It’s based on the Sunday Times Global Globe Race, which became an international sensation in 1968/9. Knox-Johnston, who was originally considered an outsider, won the race in 312 days after his competitors encountered problems, or in the case of certain individuals committed suicide or continued sailing around the globe without diverting to stop in Falmouth.
Already 30 entries have paid a AUS$3,000 deposit, while a further 150 solo sailors have expressed interest. Falmouth is now confirmed as the start and finish point for the 2018 Golden Globe Race, where Sir Robin Knox-Johnston set out and completed his pioneering voyage back in 1968/9.
Competitors will be limited to small traditional boats, using the same equipment that was available to Knox-Johnston. This means sailing without modern aids including satellite based navigation aids. In addition, competitors must sail in production boats between 32ft and 36ft in length that were designed before 1988. They must all be long-keeled, with the rudder attached to their trailing edge of the keel.
The route includes waypoints to keep competitors clear of icebergs in the Southern Ocean
Competitors will leave Falmouth, England on June 14th 2018 and sail solo, non-stop around the world via the five Great Capes, and return to Falmouth, with most boats expected to spend up to 300 days at sea.

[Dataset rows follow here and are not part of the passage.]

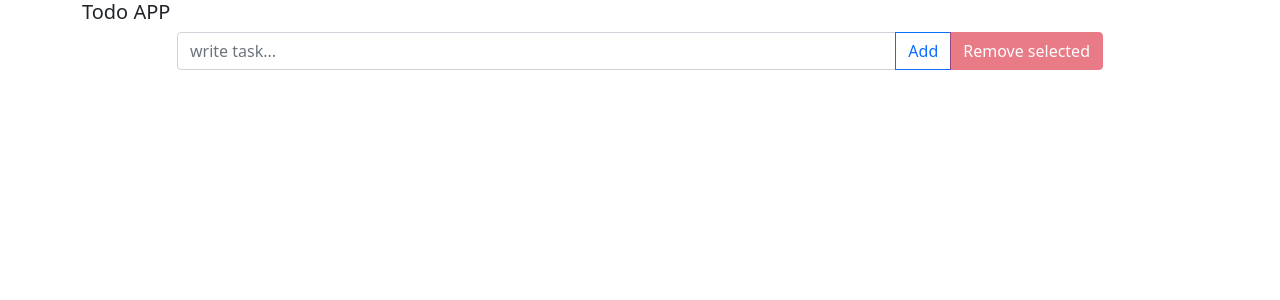
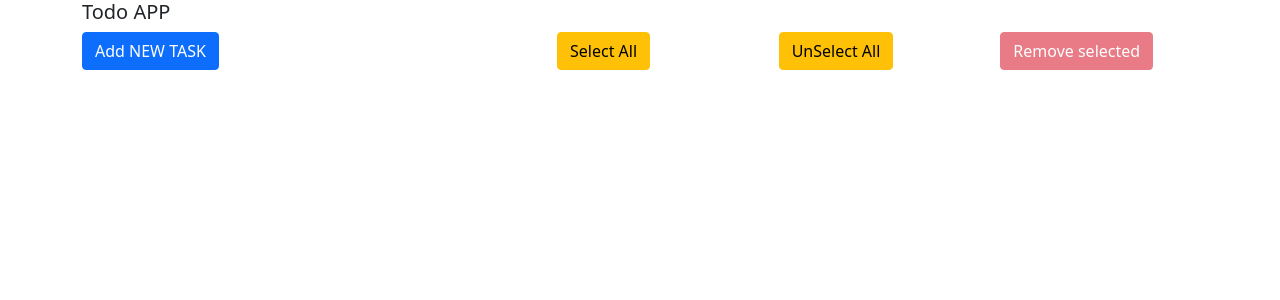
Before and after one commit to TheSlavProd/ToDo, a React (Create React App) app: page / in a window 1280 px wide. Shown: the top 300 px of the page. Built offline with nearby package versions, Linux system fonts and the light colour scheme.

Commit message:
edit/modals

```diff
--- a/package.json
+++ b/package.json
@@ -3,6 +3,9 @@
   "version": "0.1.0",
   "private": true,
   "dependencies": {
+    "@fortawesome/fontawesome-svg-core": "^1.2.36",
+    "@fortawesome/free-solid-svg-icons": "^5.15.4",
+    "@fortawesome/react-fontawesome": "^0.1.16",
     "@testing-library/jest-dom": "^5.14.1",
     "@testing-library/react": "^11.2.7",
     "@testing-library/user-event": "^12.8.3",
--- /dev/null
+++ b/src/components/Confirm.js
@@ -0,0 +1,39 @@
+import React from "react";
+import {Modal, Button} from "react-bootstrap"
+
+function Confirm(props){
+  const {removeSelected, onHide, taskSize} = props
+    return(
+
+        <Modal
+        show={true}
+        onHide={onHide}
+        size="lg"
+        aria-labelledby="contained-modal-title-vcenter"
+        centered
+      >
+        <Modal.Header closeButton>
+          <Modal.Title id="contained-modal-title-vcenter">
+          Attention!
+          </Modal.Title>
+        </Modal.Header>
+        <Modal.Body>
+          <h4>You definitely want to delete {taskSize}  task{taskSize > 1 ?'s' : ""}
+
+          </h4>
+          <p>
+            Cras mattis consectetur purus sit amet fermentum. Cras justo odio,
+            dapibus ac facilisis in, egestas eget quam. Morbi leo risus, porta ac
+            consectetur ac, vestibulum at eros.
+          </p>
+        </Modal.Body>
+        <Modal.Footer>
+          <Button variant={"danger"} onClick={removeSelected}>Delete</Button>
+          <Button onClick={onHide}>Cancel</Button>
+        </Modal.Footer>
+      </Modal>
+
+    )
+}
+
+export default Confirm;
--- a/src/components/Todo.js
+++ b/src/components/Todo.js
@@ -11,35 +11,23 @@ import {
   Card,
   Form,
 } from "react-bootstrap";
-import Task from "./task/Task"
+import Task from "./task/Task";
+import NewTask from "./newTask/newTask";
+import Confirm from "./Confirm";
 
 class Todo extends Component {
   state = {
     tasks: [],
-    inputValue: "",
     selectedTask: new Set(),
+    showConfirm: false,
+    showNewTask: false,
   };
 
-  handleChange = (event) => {
-    let inputValue = event.target.value;
-    this.setState({
-      inputValue,
-    });
-  };
-
-  addTask = () => {
-    let inputValue = this.state.inputValue.trim();
-    let newObjValue = {
-      _id: idGen(),
-      inputValue,
-    };
-    if (!inputValue) {
-      return;
-    }
+  addTask = (newObjValue) => {
     let tasks = [...this.state.tasks, newObjValue];
     this.setState({
       tasks,
-      inputValue: "",
+      showNewTask: false
     });
   };
 
@@ -76,17 +64,33 @@ class Todo extends Component {
     this.setState({
       tasks: newTask,
       selectedTask: new Set(),
+      showConfirm: false,
+    });
+  };
+  onHideToggle = () => {
+    this.setState({
+      showConfirm: !this.state.showConfirm,
     });
   };
 
-  handleEnter = (event) => {
-    if (event.key === "Enter") {
-      this.addTask();
+  onSelectTasks = () => {
+    const task = this.state.tasks.map((task) => task._id);
+    this.setState({
+      selectedTask: new Set(task),
+    });
+  };
+  unSelectTasks = () => {
+    this.setState({
+      selectedTask: new Set(),
+    });
+  };
+  onHideNewTask = () =>{
+    this.setState({
+      showNewTask: !this.state.showNewTask
+    })
   }
-  };
-
   render() {
-    const { inputValue, tasks } = this.state;
+    const { tasks, showConfirm, selectedTask, showNewTask } = this.state;
 
     let li = tasks.map((task, index) => {
       return (
@@ -96,48 +100,72 @@ class Todo extends Component {
             deleteTask={this.deleteTask}
             data={task}
             disabled={this.state.selectedTask.size}
-
+            checked={selectedTask.has(task._id)}
           />
-
         </Col>
       );
     });
 
     return (
       <Container>
-        <Row className="justify-content-center">
+        <Row className="justify-content-center mb-3">
           <Card.Title>Todo APP</Card.Title>
-          <Col xs={10}>
-            <InputGroup className="mb-3">
-              <FormControl
-                disabled={this.state.selectedTask.size}
-                placeholder="write task..."
-                aria-label="Recipient's username"
-                aria-describedby="basic-addon2"
-                onChange={this.handleChange}
-                value={inputValue}
-                onKeyDown={this.handleEnter}
-              />
+          <Col xs={5}>
             <Button
-                variant="outline-primary"
-                disabled={this.state.selectedTask.size}
-                onClick={this.addTask}
+              //
+              variant="primary"
               id="button-addon2"
+              onClick={this.onHideNewTask}
             >
-                Add
+              Add NEW TASK
             </Button>
+            </Col>
+            <Col>
+            <Button
+              //
+              variant="warning"
+              id="button-addon2"
+              onClick={this.onSelectTasks}
+            >
+              Select All
+            </Button>
+            </Col>
+            <Col>
+            <Button
+              //
+              variant="warning"
+              id="button-addon2"
+              onClick={this.unSelectTasks}
+            >
+              UnSelect All
+            </Button>
+            </Col>
+            <Col>
             <Button
               disabled={!this.state.selectedTask.size}
               variant="danger"
               id="button-addon2"
-                onClick={this.removeSelectedTask}
+              onClick={this.onHideToggle}
             >
               Remove selected
             </Button>
-            </InputGroup>
           </Col>
         </Row>
         <Row>{li}</Row>
+        {showNewTask && (
+          <NewTask
+            onHide={this.onHideNewTask}
+            disabled={this.state.selectedTask.size}
+            addTask={this.addTask}
+          />
+        )}
+        {showConfirm && (
+          <Confirm
+            onHide={this.onHideToggle}
+            removeSelected={this.removeSelectedTask}
+            taskSize={this.state.selectedTask.size}
+          />
+        )}
       </Container>
     );
   }
--- /dev/null
+++ b/src/components/newTask/newTask.js
@@ -0,0 +1,96 @@
+import react, { Component } from "react";
+import { InputGroup, FormControl, Button, Modal, Form } from "react-bootstrap";
+import idGen from "../../helper/idGen";
+class NewTask extends Component {
+  state = {
+    title: "",
+    description: "",
+  };
+  handleChange = (event) => {
+    let {name, value} = event.target;
+
+    this.setState({
+      [name]:value
+
+    });
+  };
+
+  handleEnter = (event) => {
+    if (event.key === "Enter") {
+      this.addTask();
+    }
+  };
+
+  addTask = () => {
+    let inputTitle = this.state.title.trim();
+    let description = this.state.description.trim();
+    if (!inputTitle) {
+      return;
+    }
+    let newObjValue = {
+      _id: idGen(),
+      title: inputTitle,
+      description: description
+    };
+    this.props.addTask(newObjValue);
+    this.setState({
+      title: "",
+      description: ""
+    });
+  };
+  render() {
+    const { disabled, removeSelectedTask, onHide } = this.props;
+
+    return (
+        <Modal
+          show={true}
+          onHide={onHide}
+          size="lg"
+          aria-labelledby="contained-modal-title-vcenter"
+          centered
+        >
+          <Modal.Header closeButton>
+            <Modal.Title id="contained-modal-title-vcenter">
+              Add new task!
+            </Modal.Title>
+          </Modal.Header>
+          <Modal.Body>
+            <Form.Group
+              className="mb-3"
+              controlId="exampleForm.ControlTextarea1"
+            >
+              <FormControl className="mb-3"
+                disabled={disabled}
+                placeholder="write task title..."
+                aria-label="Recipient's username"
+                aria-describedby="basic-addon2"
+                onChange={this.handleChange}
+                value={this.state.title}
+                name="title"
+                onKeyPress={this.handleEnter}
+              />
+              <Form.Control
+              name="description"
+              placeholder="write task description..."
+              as="textarea" rows={3}
+              onChange={this.handleChange} />
+            </Form.Group>
+          </Modal.Body>
+          <Modal.Footer>
+            <Button
+              variant="success"
+              disabled={disabled}
+              onClick={this.addTask}
+              id="button-addon2"
+            >
+              Add
+            </Button>
+            <Button onClick={onHide}>Cancel</Button>
+          </Modal.Footer>
+        </Modal>
+
+    );
+  }
+}
+
+export default NewTask;
--- a/src/components/task/Task.js
+++ b/src/components/task/Task.js
@@ -1,44 +1,52 @@
 import React, {Component} from "react";
 import {Card, Form, Button} from "react-bootstrap"
 import style from "./task.module.css"
+import { FontAwesomeIcon } from '@fortawesome/react-fontawesome'
+import { faTrash , faEdit} from '@fortawesome/free-solid-svg-icons'
+
 export default class Task extends Component{
-    state = {
-        border: true
-    }
+
     handleCheck = () => {
         const {selectTask} = this.props
             selectTask(this.props.data._id);
-
-        this.setState({
-            border: !this.state.border
-        })
     }
 
     render(){
         const task = this.props.data
-        const {disabled,deleteTask, } = this.props
+        const {disabled,deleteTask, checked} = this.props
         return(
-            <Card border={`${this.state.border ? `primary`:"danger"} `} className="mb-2">
-            <Card.Header>{task.inputValue}</Card.Header>
+            <Card border={`${checked ? `danger`:"primary"} `} className="mb-2">
+            <Card.Header>{task.title}</Card.Header>
             <Card.Body>
               <Card.Title>About task</Card.Title>
               <Card.Text>
-                Some quick example text to build on the card title and make up
-                the bulk of the card's content.
+               { task.description}
               </Card.Text>
               <Form.Check
                 type="checkbox"
                 label="Check for remove"
                 onChange={this.handleCheck}
+                checked={checked}
               />
               <Button
+              className={"m-1"}
                 disabled={disabled}
                 onClick={() => {
                   deleteTask(task._id);
                 }}
                 variant="danger"
               >
-                Delete
+              <FontAwesomeIcon icon={faTrash} />
+              </Button>
+              <Button
+              className={"m-1"}
+                disabled={disabled}
+                onClick={() => {
+
+                }}
+                variant="warning"
+              >
+              <FontAwesomeIcon icon={faEdit} />
               </Button>
             </Card.Body>
           </Card>
```
Also changed, not shown: 1 other file (tests, documents, lock files or other folders). Lines whose indentation alone changed are shown as unchanged.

Competing yachts will be based in Pendennis Marina, and the Royal Cornwall Yacht Club using the historic gun emplacement on Pendennis Point will start the Race. In addition, three of the yachts that competed in the Sunday Times Golden Globe Race – Sir Robin Knox-Johnston’s Suhaili, Bernard Moitessier’s Joshua, and Loïck Fougeron’s Captain Browne – are also expected to attend the start.
The event will be sailed under the auspices of the Royal Nomuka Yacht Club in the Kingdom of Tonga thanks to race founder Don McIntyre’s close links with these Pacific islands. In 2012 the Australian adventurer led a re-enactment of the Mutiny of the Bounty voyage in a similar boat and with same limited supplies available to Captain Bligh 221 years before.
Caption: The founder of the 2018 race Don McIntyre originally planned to compete, but the unexpectedly high level of interest means he has stepped down to devote his efforts to leading the management team